Consumer activists maintain that it’s time that stringent laws are put into practice. “The penalty and liability for selling fakes should not just be on the seller, but also on the marketplace,” says Bejon Mishra, an international consumer policy expert, founder of the Consumer Online Foundation and author of the Jago Grahak Jago consumer awareness programme. “Currently, what we have in place are laws for when you are cheated. But what about telling these marketplaces to follow good practices and put in stringent norms that registered sellers have to follow?” says Mishra. Brands, too, can’t shy away from taking the onus. Queries sent from Financial Express to many brands went unanswered. L’Oréal India legal director PL Mishra told FE: “We work closely with law enforcement agencies to take legal action against counterfeiters. Also, we have registered our brands as right holders under IPR rules 2007, as a result of which we are able to block fakes at the customs end itself.”
Rajawat of LocalCircles warns: “Brands need to realise that fakes sold online will have a major impact on their reputation. If consumers experience counterfeit (products), they will not be potential consumers in the future. And the growth for these brands will taper of. It is very important for the brand to take action and prevent counterfeit products from being sold online.” If we talk about the West, there are stringent laws in place there. “In the US, cheating with fake goods can lead to sellers and retail giants being sued for millions, besides having their licences cancelled. But in India, we have neither an aware consumer nor stringent laws,” Mishra laments.
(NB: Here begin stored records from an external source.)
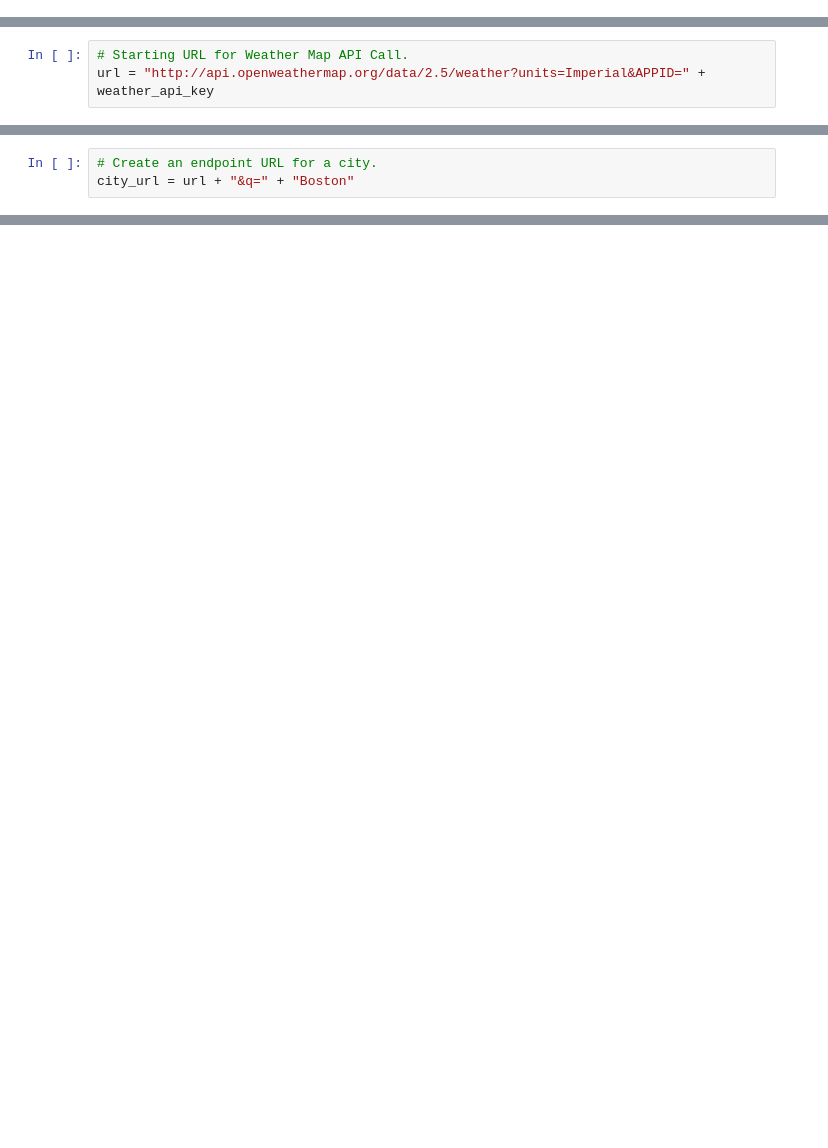
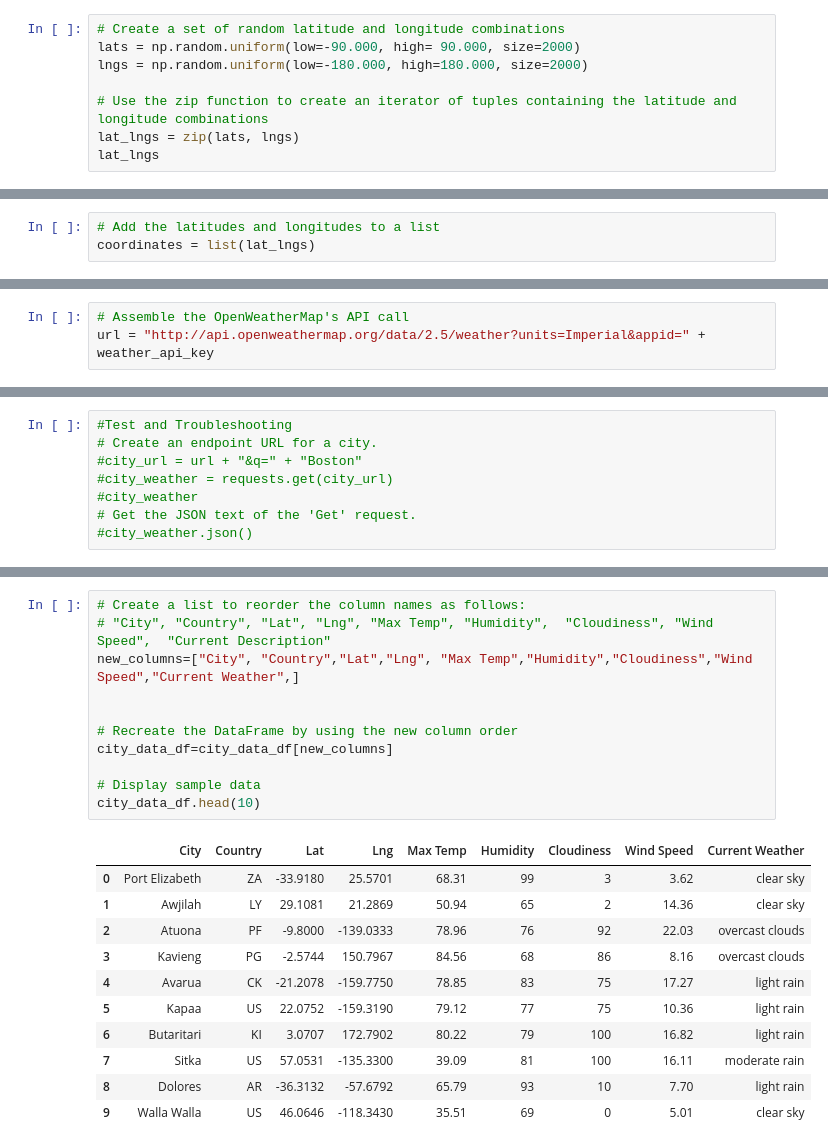
Before and after one commit to cmwardcode/World_Weather_Analysis, a Jupyter notebook: Weather_Database/Weather_Database.ipynb, the cells around one changed output, grey strips where cells are left out. Drawn from its saved outputs; the diff is of its cells as text; blank space fills up the shorter version.

```diff
--- a/Weather_Database/Weather_Database.ipynb
+++ b/Weather_Database/Weather_Database.ipynb
@@ -9,0 +43,8 @@ from datetime import datetime
+# %%
+# Create a set of random latitude and longitude combinations
+lats = np.random.uniform(low=-90.000, high= 90.000, size=2000)
+lngs = np.random.uniform(low=-180.000, high=180.000, size=2000)
+
+# Use the zip function to create an iterator of tuples containing the latitude and longitude combinations
+lat_lngs = zip(lats, lngs)
+lat_lngs
@@ -9,0 +53,3 @@ from datetime import datetime
+# %%
+# Add the latitudes and longitudes to a list
+coordinates = list(lat_lngs)
@@ -10,3 +89,3 @@ from datetime import datetime
 # %%
-# Starting URL for Weather Map API Call.
-url = "http://api.openweathermap.org/data/2.5/weather?units=Imperial&APPID=" + weather_api_key
+# Assemble the OpenWeatherMap's API call
+url = "http://api.openweathermap.org/data/2.5/weather?units=Imperial&appid=" + weather_api_key
@@ -15,4 +92,9 @@ http://api.openweathermap.org/data/2.5/weather?units=Imperial&APPID=bf55234342c0
 # %%
+#Test and Troubleshooting
 # Create an endpoint URL for a city.
-city_url = url + "&q=" + "Boston"
+#city_url = url + "&q=" + "Boston"
+#city_weather = requests.get(city_url)
+#city_weather
+# Get the JSON text of the 'Get' request.
+#city_weather.json()
 # %% [output]
@@ -142,0 +241,23 @@ city_data_df.to_csv('WeatherPy_Database.csv')
+# %%
+# Create a list to reorder the column names as follows:
+# "City", "Country", "Lat", "Lng", "Max Temp", "Humidity",  "Cloudiness", "Wind Speed",  "Current Description"
+new_columns=["City", "Country","Lat","Lng", "Max Temp","Humidity","Cloudiness","Wind Speed","Current Weather",]
+
+
+# Recreate the DataFrame by using the new column order
+city_data_df=city_data_df[new_columns]
+
+# Display sample data
+city_data_df.head(10)
+# %% [output]
+|  | City | Country | Lat | Lng | Max Temp | Humidity | Cloudiness | Wind Speed | Current Weather |
+| 0 | Port Elizabeth | ZA | -33.9180 | 25.5701 | 68.31 | 99 | 3 | 3.62 | clear sky |
+| 1 | Awjilah | LY | 29.1081 | 21.2869 | 50.94 | 65 | 2 | 14.36 | clear sky |
+| 2 | Atuona | PF | -9.8000 | -139.0333 | 78.96 | 76 | 92 | 22.03 | overcast clouds |
+| 3 | Kavieng | PG | -2.5744 | 150.7967 | 84.56 | 68 | 86 | 8.16 | overcast clouds |
+| 4 | Avarua | CK | -21.2078 | -159.7750 | 78.85 | 83 | 75 | 17.27 | light rain |
+| 5 | Kapaa | US | 22.0752 | -159.3190 | 79.12 | 77 | 75 | 10.36 | light rain |
+| 6 | Butaritari | KI | 3.0707 | 172.7902 | 80.22 | 79 | 100 | 16.82 | light rain |
+| 7 | Sitka | US | 57.0531 | -135.3300 | 39.09 | 81 | 100 | 16.11 | moderate rain |
+| 8 | Dolores | AR | -36.3132 | -57.6792 | 65.79 | 93 | 10 | 7.70 | light rain |
+| 9 | Walla Walla | US | 46.0646 | -118.3430 | 35.51 | 69 | 0 | 5.01 | clear sky |
```
Also changed, not shown: parts of 26 cells of this notebook, 13 other files.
Measures to tackle the menace, however, are underway. E-commerce platforms selling consumer products will be held liable for unfair trade practices under the new Consumer Protection Bill, 2018, which was introduced in Parliament in January this year. “It provides for the establishment of an executive agency to be known as the Central Consumer Protection Authority, which will deal with unfair trade practices and misleading advertisements,” says Agarwal of ASPA. There will, however, always be some loopholes in laws. And with counterfeiters becoming smarter by the day, it’s a problem that needs to be looked into more seriously. “The key is to be ahead of them. The biggest loophole is awareness amongst consumers towards the importance of the issue. The more they are aware, the more they will be vigilant before buying any product,” sums up Agarwal.